**Your assignment:** Copy all records verbatim, images excluded.

(Version difference data)
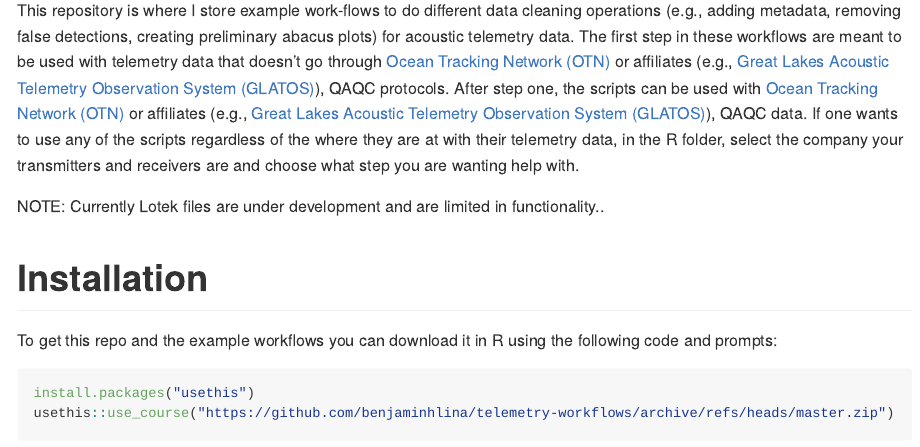
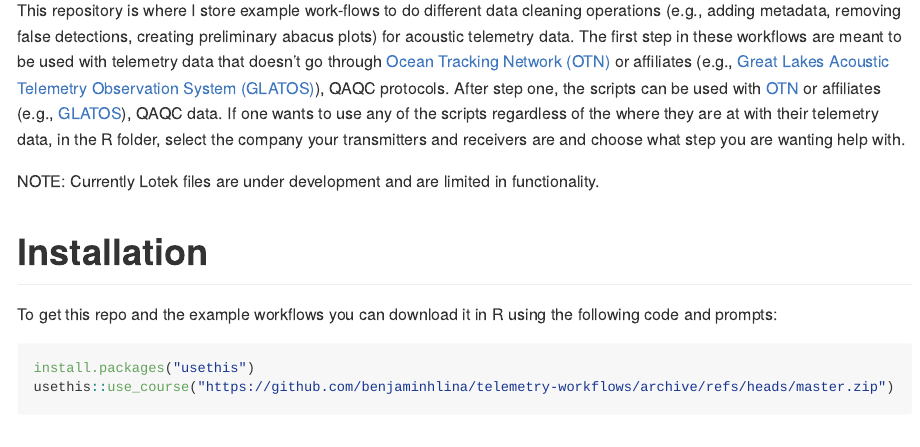
Before and after one commit to benjaminhlina/telemetry-workflows, an R Markdown document (README.Rmd): the page in a window 1100 px wide, from 110 px down. The pictures show the output file README.md that the author committed with the source, drawn offline in the style of GitHub.

Commit message:
Update README

```diff
--- a/README.Rmd
+++ b/README.Rmd
@@ -17,9 +17,9 @@ knitr::opts_chunk$set(
 <!-- badges: end -->
 
 This repository is where I store example work-flows to do different data cleaning
-operations (e.g., adding metadata, removing false detections, creating preliminary abacus plots) for acoustic telemetry data. The first step in these workflows are meant to be used with telemetry data that doesn't go through [Ocean Tracking Network (OTN)](https://oceantrackingnetwork.org/) or affiliates (e.g., [Great Lakes Acoustic Telemetry Observation System (GLATOS)](https://glatos.glos.us/)), QAQC protocols. After step one, the scripts can be used with  [Ocean Tracking Network (OTN)](https://oceantrackingnetwork.org/) or affiliates (e.g., [Great Lakes Acoustic Telemetry Observation System (GLATOS)](https://glatos.glos.us/)), QAQC data. If one wants to use any of the scripts regardless of the where they are at with their telemetry data, in the R folder, select the company your transmitters and receivers are and choose what step you are wanting help with.
+operations (e.g., adding metadata, removing false detections, creating preliminary abacus plots) for acoustic telemetry data. The first step in these workflows are meant to be used with telemetry data that doesn't go through [Ocean Tracking Network (OTN)](https://oceantrackingnetwork.org/) or affiliates (e.g., [Great Lakes Acoustic Telemetry Observation System (GLATOS)](https://glatos.glos.us/)), QAQC protocols. After step one, the scripts can be used with  [OTN](https://oceantrackingnetwork.org/) or affiliates (e.g., [GLATOS](https://glatos.glos.us/)), QAQC data. If one wants to use any of the scripts regardless of the where they are at with their telemetry data, in the R folder, select the company your transmitters and receivers are and choose what step you are wanting help with.
 
-NOTE: Currently Lotek files are under development and are limited in functionality..
+NOTE: Currently Lotek files are under development and are limited in functionality.
 
 # Installation
 To get this repo and the example workflows you can download it in R using the following code and prompts:
```
Also changed, not shown: README.md.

**Answer for the task:**
Before and after one commit to benjaminhlina/telemetry-workflows, an R Markdown document (README.Rmd): the page in a window 1100 px wide, from 110 px down. The pictures show the output file README.md that the author committed with the source, drawn offline in the style of GitHub.

Commit message:
Update README

```diff
--- a/README.Rmd
+++ b/README.Rmd
@@ -17,9 +17,9 @@ knitr::opts_chunk$set(
 <!-- badges: end -->
 
 This repository is where I store example work-flows to do different data cleaning
-operations (e.g., adding metadata, removing false detections, creating preliminary abacus plots) for acoustic telemetry data. The first step in these workflows are meant to be used with telemetry data that doesn't go through [Ocean Tracking Network (OTN)](https://oceantrackingnetwork.org/) or affiliates (e.g., [Great Lakes Acoustic Telemetry Observation System (GLATOS)](https://glatos.glos.us/)), QAQC protocols. After step one, the scripts can be used with  [Ocean Tracking Network (OTN)](https://oceantrackingnetwork.org/) or affiliates (e.g., [Great Lakes Acoustic Telemetry Observation System (GLATOS)](https://glatos.glos.us/)), QAQC data. If one wants to use any of the scripts regardless of the where they are at with their telemetry data, in the R folder, select the company your transmitters and receivers are and choose what step you are wanting help with.
+operations (e.g., adding metadata, removing false detections, creating preliminary abacus plots) for acoustic telemetry data. The first step in these workflows are meant to be used with telemetry data that doesn't go through [Ocean Tracking Network (OTN)](https://oceantrackingnetwork.org/) or affiliates (e.g., [Great Lakes Acoustic Telemetry Observation System (GLATOS)](https://glatos.glos.us/)), QAQC protocols. After step one, the scripts can be used with  [OTN](https://oceantrackingnetwork.org/) or affiliates (e.g., [GLATOS](https://glatos.glos.us/)), QAQC data. If one wants to use any of the scripts regardless of the where they are at with their telemetry data, in the R folder, select the company your transmitters and receivers are and choose what step you are wanting help with.
 
-NOTE: Currently Lotek files are under development and are limited in functionality..
+NOTE: Currently Lotek files are under development and are limited in functionality.
 
 # Installation
 To get this repo and the example workflows you can download it in R using the following code and prompts:
```
Also changed, not shown: README.md.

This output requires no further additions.